April 7, 2010

THE REGENTS OF THE UNIVERSITY OF CALIFORNIA, PETITIONER,
v.
THE SUPERIOR COURT OF LOS ANGELES COUNTY, RESPONDENT;
TAMI WATERS ET AL., REAL PARTIES IN INTEREST.



PETITION for writ of mandate. Carolyn B. Kuhl, Judge. Petition granted with directions. (Los Angeles County Super. Ct. No. BC311865).

The opinion of the court was delivered by: Kitching, J.

CERTIFIED FOR PUBLICATION

INTRODUCTION

Plaintiffs Chiquita Waters, Tami Waters, and Victor Waters are the children of Ruth Waters, who enrolled in the UCLA Willed Body Program in 1970 and whose body was donated to that program upon her death in 2001. Plaintiffs sued the Regents of the University of California (the Regents) for negligence because of alleged wrongdoing and mishandling of donated bodies by the UCLA Willed Body Program.

Based on the recent California Supreme Court case of Conroy v. Regents of University of California (2009) 45 Cal.4th 1244 (Conroy), we find that the document of gift executed by Ruth Waters gave UCLA the right to use her body for teaching purposes, scientific research, "or such purposes as [UCLA] shall in [its] sole discretion deem advisable." That document of gift contained no provision regarding disposition of her body or remains, and representations made by the UCLA Willed Body Program to plaintiffs did not create additional duties owed to them. Under Conroy, execution of a document of gift causes the statutory right to control disposition of a donor's remains to pass to the donee (here the UCLA Willed Body Program) upon the donor's death. The donee becomes the statutory right holder and has the exclusive right to control disposition of the decedent donor's remains. (Id. at p. 1255.) In addition, under the Uniform Anatomical Gift Act (UAGA) (Health & Saf. Code, § 7150*fn1 et seq.), the donee's rights created by an anatomical gift are superior to the rights of others, and family members, such as plaintiffs, do not have the right to alter terms of the written donation agreement executed by the donor. Because Ruth Waters's donation was "irrevocable" upon her death, plaintiffs could not enter into an agreement with UCLA regarding Ruth Waters's body, and representations UCLA made to plaintiffs did not create a duty to them.
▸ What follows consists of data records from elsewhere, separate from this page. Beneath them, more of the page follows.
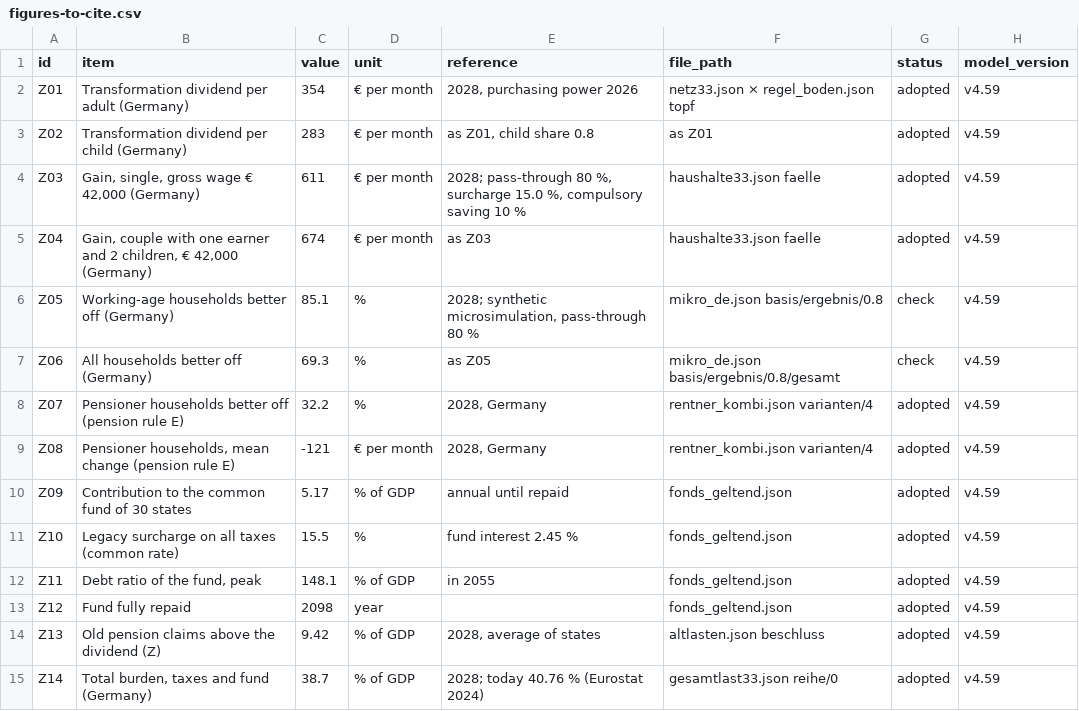
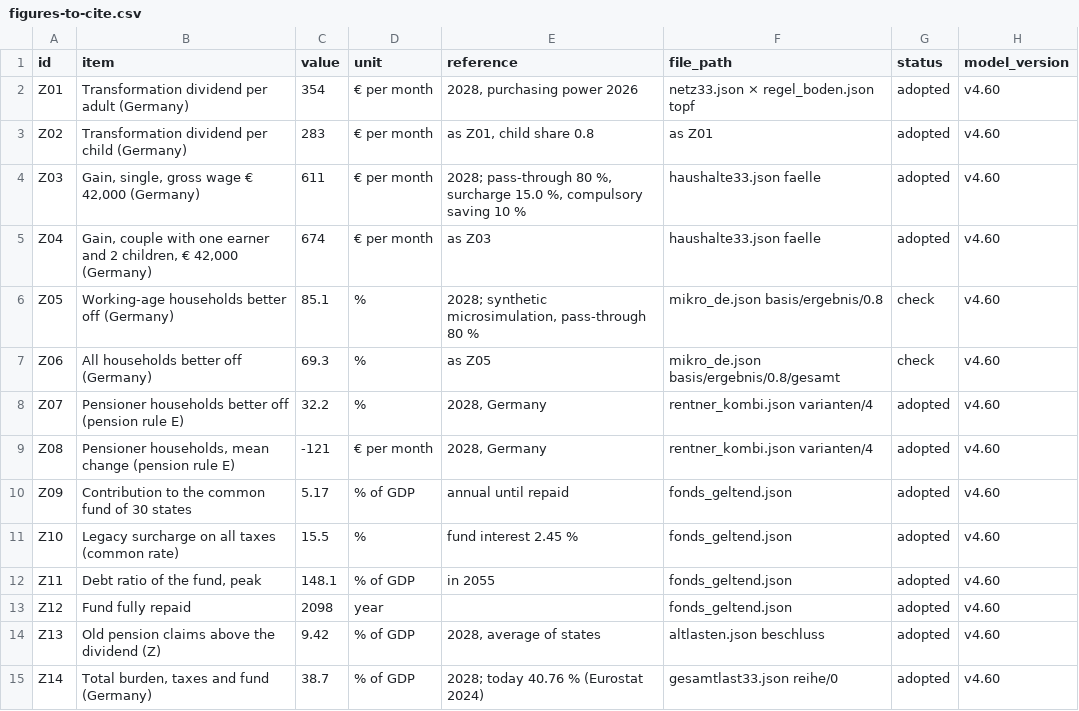
Before and after one commit to archicrowd/goldenes-drittel, a CSV file: data/figures-to-cite.csv, drawn as a sheet; only a part is shown; the diff covers the shown part only.

Commit message:
Research site, model version v4.60 (stage count, review list)

```diff
--- a/data/figures-to-cite.csv
+++ b/data/figures-to-cite.csv
@@ -1,15 +1,15 @@
 id,item,value,unit,reference,file_path,status,model_version
-Z01,Transformation dividend per adult (Germany),354,€ per month,"2028, purchasing power 2026",netz33.json × regel_boden.json topf,adopted,v4.59
-Z02,Transformation dividend per child (Germany),283,€ per month,"as Z01, child share 0.8",as Z01,adopted,v4.59
-Z03,"Gain, single, gross wage € 42,000 (Germany)",611,€ per month,"2028; pass-through 80 %, surcharge 15.0 %, compulsory saving 10 %",haushalte33.json faelle,adopted,v4.59
-Z04,"Gain, couple with one earner and 2 children, € 42,000 (Germany)",674,€ per month,as Z03,haushalte33.json faelle,adopted,v4.59
-Z05,Working-age households better off (Germany),85.1,%,"2028; synthetic microsimulation, pass-through 80 %",mikro_de.json basis/ergebnis/0.8,check,v4.59
-Z06,All households better off (Germany),69.3,%,as Z05,mikro_de.json basis/ergebnis/0.8/gesamt,check,v4.59
-Z07,Pensioner households better off (pension rule E),32.2,%,"2028, Germany",rentner_kombi.json varianten/4,adopted,v4.59
-Z08,"Pensioner households, mean change (pension rule E)",-121,€ per month,"2028, Germany",rentner_kombi.json varianten/4,adopted,v4.59
-Z09,Contribution to the common fund of 30 states,5.17,% of GDP,annual until repaid,fonds_geltend.json,adopted,v4.59
-Z10,Legacy surcharge on all taxes (common rate),15.5,%,fund interest 2.45 %,fonds_geltend.json,adopted,v4.59
-Z11,"Debt ratio of the fund, peak",148.1,% of GDP,in 2055,fonds_geltend.json,adopted,v4.59
-Z12,Fund fully repaid,2098,year,,fonds_geltend.json,adopted,v4.59
-Z13,Old pension claims above the dividend (Z),9.42,% of GDP,"2028, average of states",altlasten.json beschluss,adopted,v4.59
-Z14,"Total burden, taxes and fund (Germany)",38.7,% of GDP,2028; today 40.76 % (Eurostat 2024),gesamtlast33.json reihe/0,adopted,v4.59
+Z01,Transformation dividend per adult (Germany),354,€ per month,"2028, purchasing power 2026",netz33.json × regel_boden.json topf,adopted,v4.60
+Z02,Transformation dividend per child (Germany),283,€ per month,"as Z01, child share 0.8",as Z01,adopted,v4.60
+Z03,"Gain, single, gross wage € 42,000 (Germany)",611,€ per month,"2028; pass-through 80 %, surcharge 15.0 %, compulsory saving 10 %",haushalte33.json faelle,adopted,v4.60
+Z04,"Gain, couple with one earner and 2 children, € 42,000 (Germany)",674,€ per month,as Z03,haushalte33.json faelle,adopted,v4.60
+Z05,Working-age households better off (Germany),85.1,%,"2028; synthetic microsimulation, pass-through 80 %",mikro_de.json basis/ergebnis/0.8,check,v4.60
+Z06,All households better off (Germany),69.3,%,as Z05,mikro_de.json basis/ergebnis/0.8/gesamt,check,v4.60
+Z07,Pensioner households better off (pension rule E),32.2,%,"2028, Germany",rentner_kombi.json varianten/4,adopted,v4.60
+Z08,"Pensioner households, mean change (pension rule E)",-121,€ per month,"2028, Germany",rentner_kombi.json varianten/4,adopted,v4.60
+Z09,Contribution to the common fund of 30 states,5.17,% of GDP,annual until repaid,fonds_geltend.json,adopted,v4.60
+Z10,Legacy surcharge on all taxes (common rate),15.5,%,fund interest 2.45 %,fonds_geltend.json,adopted,v4.60
+Z11,"Debt ratio of the fund, peak",148.1,% of GDP,in 2055,fonds_geltend.json,adopted,v4.60
+Z12,Fund fully repaid,2098,year,,fonds_geltend.json,adopted,v4.60
+Z13,Old pension claims above the dividend (Z),9.42,% of GDP,"2028, average of states",altlasten.json beschluss,adopted,v4.60
+Z14,"Total burden, taxes and fund (Germany)",38.7,% of GDP,2028; today 40.76 % (Eurostat 2024),gesamtlast33.json reihe/0,adopted,v4.60
```
Also changed, not shown: 20 edited cells elsewhere in this file, data/zahlen-zum-zitieren.csv, 32 other files.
The Regents petition for a writ of mandate directing the trial court to set aside its order denying the Regents' motion for summary judgment. The trial court denied the Regents' motion, but ordered that the Regents' petition for writ be certified to this court on several issues, which included whether a willed body program owed duties to donors' family members based on the UAGA, and specifically, whether a claim could be stated for negligence based on the willed body program's representations and information communicated to the donor's family members, either before or after a donation.

We conclude that the absence of a duty owed by defendant to plaintiffs requires the grant of summary adjudication as to the negligence cause of action. We grant the petition and order a writ of mandate to issue directing the trial court to set aside its order denying the Regents' motion for summary judgment as to plaintiffs Chiquita Waters, Tami Waters, and Victor Waters, and to enter an order granting the Regents' motion for summary adjudication as to the negligence cause of action.

FACTUAL AND PROCEDURAL HISTORY

Ruth Waters, the mother of plaintiffs Chiquita, Tami, and Victor Waters*fn2 (sometimes the Waters plaintiffs), had worked on cadavers when she attended nursing school. She told Chiquita and Victor that working on cadavers had been of enormous benefit in her training to be a nurse, and that it was important for her to donate her body to medical science. Ruth Waters told Chiquita, Victor, and the rest of her family of her intent to donate her body, told them when she had enrolled, and was very clear with respect to her intent to donate.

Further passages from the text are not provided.